AJ's Oyster Shanty on Okaloosa Island was the last stop Republican gubernatorial candidate Ron DeSantis made prior to the polls opening for Tuesday’s general election.
“This is our last official campaign stop and we chose this place because we know victory comes right through here,” state Rep. Jeanette Nunez, Desantis’s choice to serve as lieutenant governor, told a boisterous crowd of about 250.
Gov. Rick Scott has often boasted that his success as the Republican candidate in consecutive elections was largely due to wide GOP margins of victory in Northwest Florida.
As this year’s GOP standard bearer, DeSantis, accompanied by U.S. Rep. Matt Gaetz and U.S. Sen. Marco Rubio, hoped to replicate Scott's Panhandle magic.
DeSantis didn’t spend nearly as much time Monday discussing his campaign platform as he did criticizing his opponent, Democrat Andrew Gillum.
“Andrew Gillum has a very strong left-wing ideology, he is a true believer,” the outgoing congressman told the crowd. “When he comes in he would wreck the state of Florida as governor.”
DeSantis said Gillum would destroy a sound state economy by implementing huge tax increases or even possibly establishing a state income tax. He, by contrast, would “capitalize on the success here we’ve had.”
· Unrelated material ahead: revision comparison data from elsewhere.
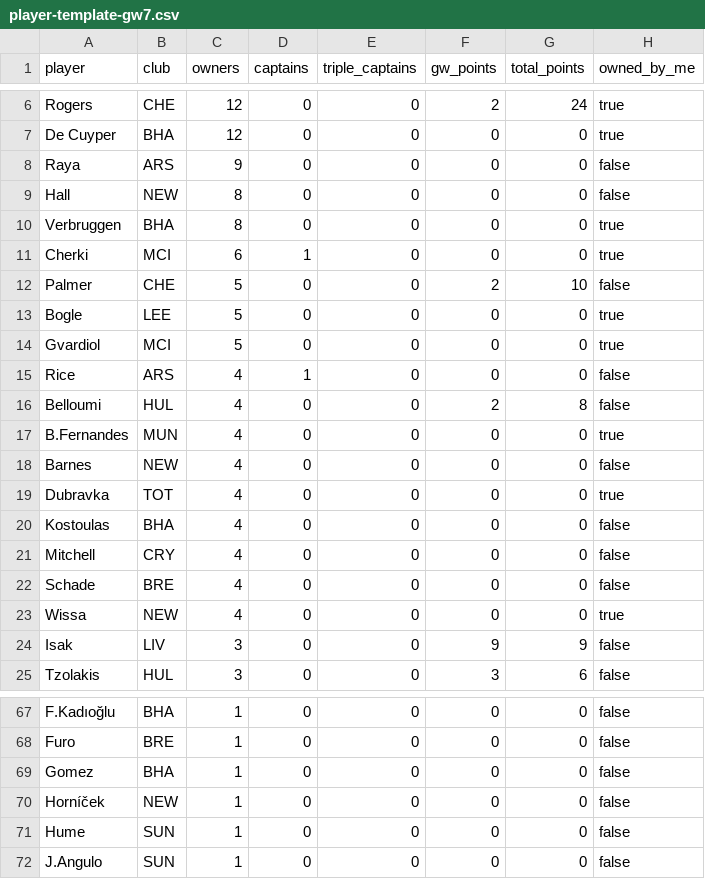
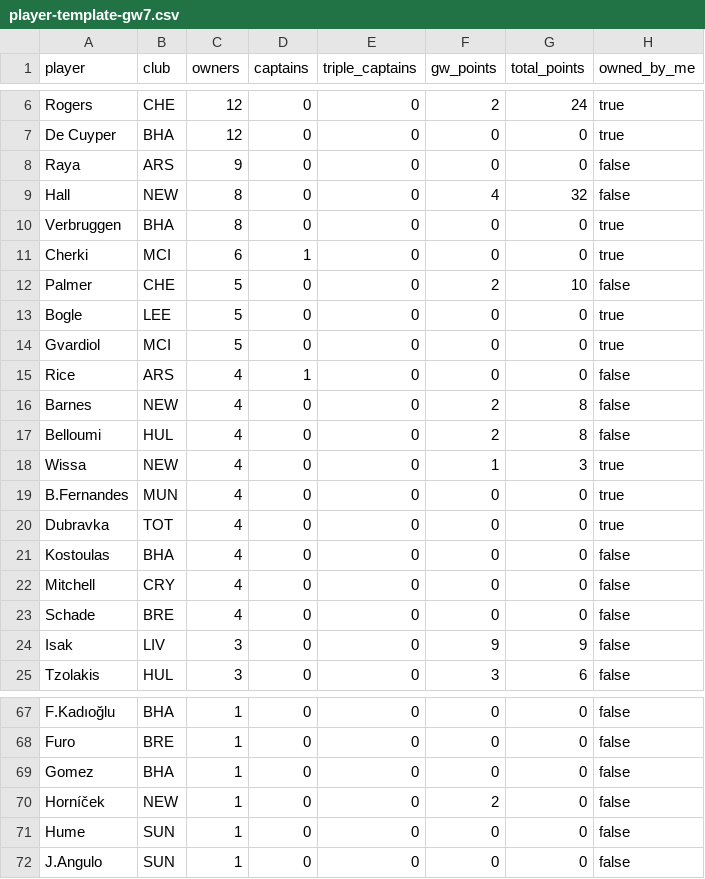
Before and after one commit to kanitnany-cloud/GPTxMe, a CSV file: mini-league/player-template-gw7.csv, drawn as a sheet; only a part is shown, gaps mark what is left out.

```diff
--- a/mini-league/player-template-gw7.csv
+++ b/mini-league/player-template-gw7.csv
@@ -8,3 +8,3 @@ De Cuyper,BHA,12,0,0,0,0,true
 Raya,ARS,9,0,0,0,0,false
-Hall,NEW,8,0,0,0,0,false
+Hall,NEW,8,0,0,4,32,false
 Verbruggen,BHA,8,0,0,0,0,true
@@ -15,5 +15,6 @@ Gvardiol,MCI,5,0,0,0,0,true
 Rice,ARS,4,1,0,0,0,false
+Barnes,NEW,4,0,0,2,8,false
 Belloumi,HUL,4,0,0,2,8,false
+Wissa,NEW,4,0,0,1,3,true
 B.Fernandes,MUN,4,0,0,0,0,true
-Barnes,NEW,4,0,0,0,0,false
 Dubravka,TOT,4,0,0,0,0,true
@@ -22,3 +23,2 @@ Mitchell,CRY,4,0,0,0,0,false
 Schade,BRE,4,0,0,0,0,false
-Wissa,NEW,4,0,0,0,0,true
 Isak,LIV,3,0,0,9,9,false
@@ -69,3 +69,3 @@ Furo,BRE,1,0,0,0,0,false
 Gomez,BHA,1,0,0,0,0,false
-Horníček,NEW,1,0,0,0,0,false
+Horníček,NEW,1,0,0,2,0,false
 Hume,SUN,1,0,0,0,0,false
```
Also changed, not shown: mini-league/team-summary-gw7.csv, 3 other files.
“I would keep taxes low, which is why people want to come to Florida,” he said. “I will never raise taxes or have a state income tax.”
DeSantis declared himself the pro-law enforcement and pro-military candidate in the governor’s race and claimed Gillum would wage war against the Second Amendment rights of Florida’s citizens.
Gillum, DeSantis said, would be a “left-wing governor pursuing a Bernie Sanders agenda.”
The crowd voiced extreme disapproval when DeSantis said Gillum would advocate as governor for the impeachment of President Donald Trump.
In contrast, the former congressman said, “I can pick up the phone, call the president and get things done, no problem.”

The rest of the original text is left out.